The latest figures show the first direct effects of the coronavirus pandemic but not the full impact of lockdown.
Data for the second quarter of the year is expected to be worse, after the economy shrank by a record 20.4 per cent in April.
It comes as the Prime Minister is expected to make a major speech on the economy later today.
Household spending dropped by 2.9 per cent between January and March this year, down by 1.2 per cent from what experts had estimated.
It’s the worst decline in household spending since the Winter of Discontent in 1979, when there were widespread trade union strikes which brought on a recession in the early 1980s.
But households saved more of their disposable income in the first three months of 2020 as a result of the closure of all non-essential shops on March 23.
Around 8.6 per cent of disposable income went into savings compared to 6.6 per cent in previous quarter.

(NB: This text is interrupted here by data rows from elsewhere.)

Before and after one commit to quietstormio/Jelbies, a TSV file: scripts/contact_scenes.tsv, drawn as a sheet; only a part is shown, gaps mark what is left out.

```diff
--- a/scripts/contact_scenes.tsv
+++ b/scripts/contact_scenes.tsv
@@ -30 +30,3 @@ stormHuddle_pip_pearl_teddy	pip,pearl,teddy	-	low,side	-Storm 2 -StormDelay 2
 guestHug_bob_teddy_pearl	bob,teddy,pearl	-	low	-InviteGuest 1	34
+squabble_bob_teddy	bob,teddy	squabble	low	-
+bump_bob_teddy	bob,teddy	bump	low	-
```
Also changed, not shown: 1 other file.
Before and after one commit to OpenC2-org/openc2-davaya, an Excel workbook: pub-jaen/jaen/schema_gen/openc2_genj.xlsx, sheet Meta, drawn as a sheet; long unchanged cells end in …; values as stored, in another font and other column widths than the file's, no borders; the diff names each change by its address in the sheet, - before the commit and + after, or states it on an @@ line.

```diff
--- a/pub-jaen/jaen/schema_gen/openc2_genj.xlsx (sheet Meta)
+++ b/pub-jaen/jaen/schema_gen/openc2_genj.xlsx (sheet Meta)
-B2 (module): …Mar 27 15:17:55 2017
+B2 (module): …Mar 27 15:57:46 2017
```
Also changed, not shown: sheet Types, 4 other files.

Consumer spending also fell by 2.7 per cent – equal to around £9.5billion – as Brits spent less on cars, eating out, holidays and clothes.
In May, the Organisation for Economic Co-operation and Development (OECD) predicted the UK economy will be the hardest hit among the world’s developed countries due to the pandemic.
The latest ONS data shows that Italy’s economy shrank by 5.3 per cent in the same quarter – the country went into lockdown sooner than the UK.
France also fell by 5.3 per cent, while Germany dropped by 2.2 per cent, the USA by 1.3 per cent and Japan by 0.6 per cent.
Jonathan Athow, deputy national statistician at the ONS, said: “Our more detailed picture of the economy in the first quarter showed GDP shrank a little more than first estimated – this is now the largest quarterly fall since 1979.
“Information from government showed health activities declined more than we previously showed.
“All main sectors of the economy shrank significantly in March as the effects of the pandemic hit.
“The sharp fall in consumer spending at the end of March led to a notable increase in households’ savings.”
There are fears millions of Brits could lose their jobs due to the ongoing crisis.
The government’s furlough scheme has helped people and businesses stay afloat throughout lockdown, but Chancellor Rishi Sunak is set to wind it down in October.
From August, employers will have to start paying towards the scheme.
Meanwhile, the number of people on unemployment benefits has risen by 2.1million.